- Which joint health supplements are best? Several products failed to provide the amounts of ingredients listed on their labels (see What CL Found). Products that passed tests for quality are noted as "Approved" in the Results Table below. Approved products that also provided high-quality ingredients at lowest cost — indicating superior value, were selected as CL's Top Picks).
How much to take?
- Glucosamine and chondroitin: These may be used separately, but most studies have looked at these in combination. Modest pain relief may take several months. Look for products providing a total daily dose of 1,200 mg of glucosamine (sulfate or HCl) with or without 800 mg to 1,500 mg of chondroitin sulfate. See What it Does — Glucosamine and Chondroitin and ConsumerTips: Glucosamine and Chondroitin.

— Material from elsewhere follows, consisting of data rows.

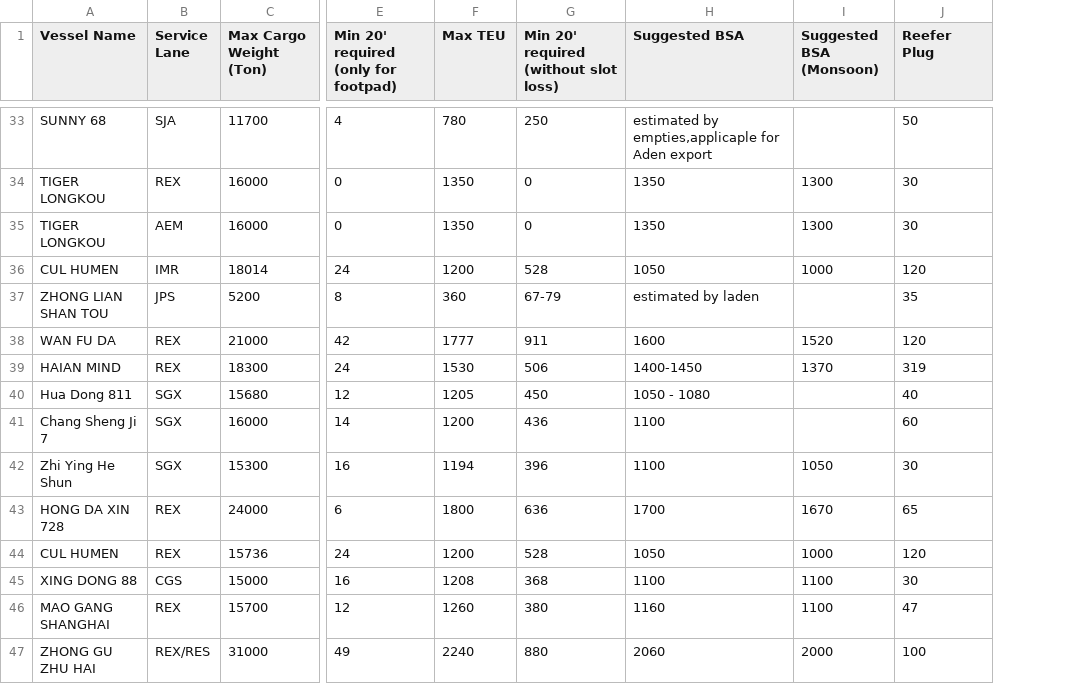
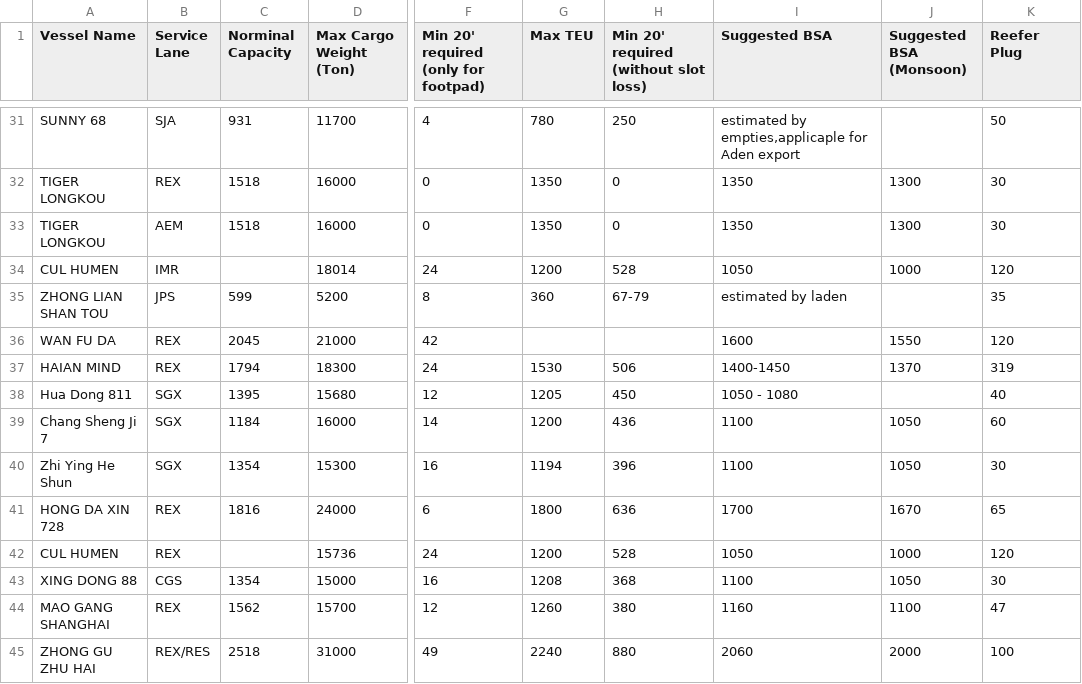
Before and after one commit to LeahLiuL/Schedule-Simulation, a CSV file: shipping_data/cul_vessel_bestmodel.csv, drawn as a sheet; only a part is shown, gaps mark what is left out; addresses are those after the commit; the diff covers the shown part only; the diff names each change by its address in the sheet, - before the commit and + after, or states it on an @@ line.

Commit message:
Update vessel capacity from Best Model 2026 (add Norminal Capacity col)
Source: CUL运营船舶装载Best Model - 2026.xlsx (sheet '装载Best Model').
- Added new column 'Norminal Capacity' (rated box slot) to
  cul_vessel_bestmodel.csv (now 12 cols).
- Merged by (Vessel Name, Service Lane): 47 existing rows refreshed
  with 2026 Best Model values; SHENGTANG merged into SHENG TANG
  (same vessel, name spacing diff); bestmodel-only rows (e.g. HOOGE)
  kept.
- 12 new rows added (new vessels + lanes using compound lane labels
  like AEM/REX not present in bestmodel before).
- Vessel Info popup Capacity tab renders all BESTMODEL_DATA columns
  dynamically, so new column shows automatically.

```diff
--- a/shipping_data/cul_vessel_bestmodel.csv
+++ b/shipping_data/cul_vessel_bestmodel.csv
+column C (Norminal Capacity), rows 31-45: 931 | 1518 | 1518 |  | 599 | 2045 | 1794 | 1395 | 1184 | 1354 | 1816 |  | 1354 | 1562 | 2518
-G36 (Max TEU): 1777
+G36 (Max TEU): (empty)
-H36: 911
+H36: (empty)
-J36 (Suggested BSA (Monsoon)): 1520
+J36 (Suggested BSA (Monsoon)): 1550
-J39 (Suggested BSA (Monsoon)): (empty)
+J39 (Suggested BSA (Monsoon)): 1050
-J43 (Suggested BSA (Monsoon)): 1100
+J43 (Suggested BSA (Monsoon)): 1050
```
Also changed, not shown: 12 added rows, 2 removed rows and 37 edited cells elsewhere in this file.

- MSM: Although in many products, the evidence is very limited for MSM. In animals, it is used to treat muscle soreness. An optimal dose has not been established, but dosage typically ranges from 500 mg to 3,000 mg. See What It Does — MSM and ConsumerTips: MSM.
- Boswellia: The resin of this plant contains an anti-inflammatory compound, AKBA, so its effects should be felt within a few days or weeks. Note that if only Boswellia resin is listed, it is likely less potent than Boswellia extract (i.e., an extract from the resin), as only about 1% of the resin is AKBA, while 6% to 40% of the extract is AKBA. A typical daily dose of Boswellia extract is 100 mg to 250 mg. Taking Boswellia extract along with fatty foods may enhance absorption. See What It Does — Boswellia and ConsumerTips: Boswellia.
- Combinations: Although combinations are convenient, their formulas (other than glucosamine and chondroitin) typically have not been clinically tested. Before trying a combination, try products with specific, single ingredients and see which, if any, help. This approach can also be less expensive, as combinations are sometimes more expensive than buying each of the ingredients separately.
- Joint health supplements safety, side effects and drug interactions: Most of these ingredients can cause some gastrointestinal upset (such as nausea) and, although generally safe, some can interact with drugs (such as those for blood thinning), trigger allergies, or cause other side-effects. See Concerns and Cautions.
For other types of supplements that may be helpful in treating joint pain, see ConsumerLab.com's reviews of Turmeric (an anti-inflammatory), SAMe, Ashwagandha, Cinnamon and Ginger as well as information about UC-II and Vital 3 (which contain undenatured type II collagen).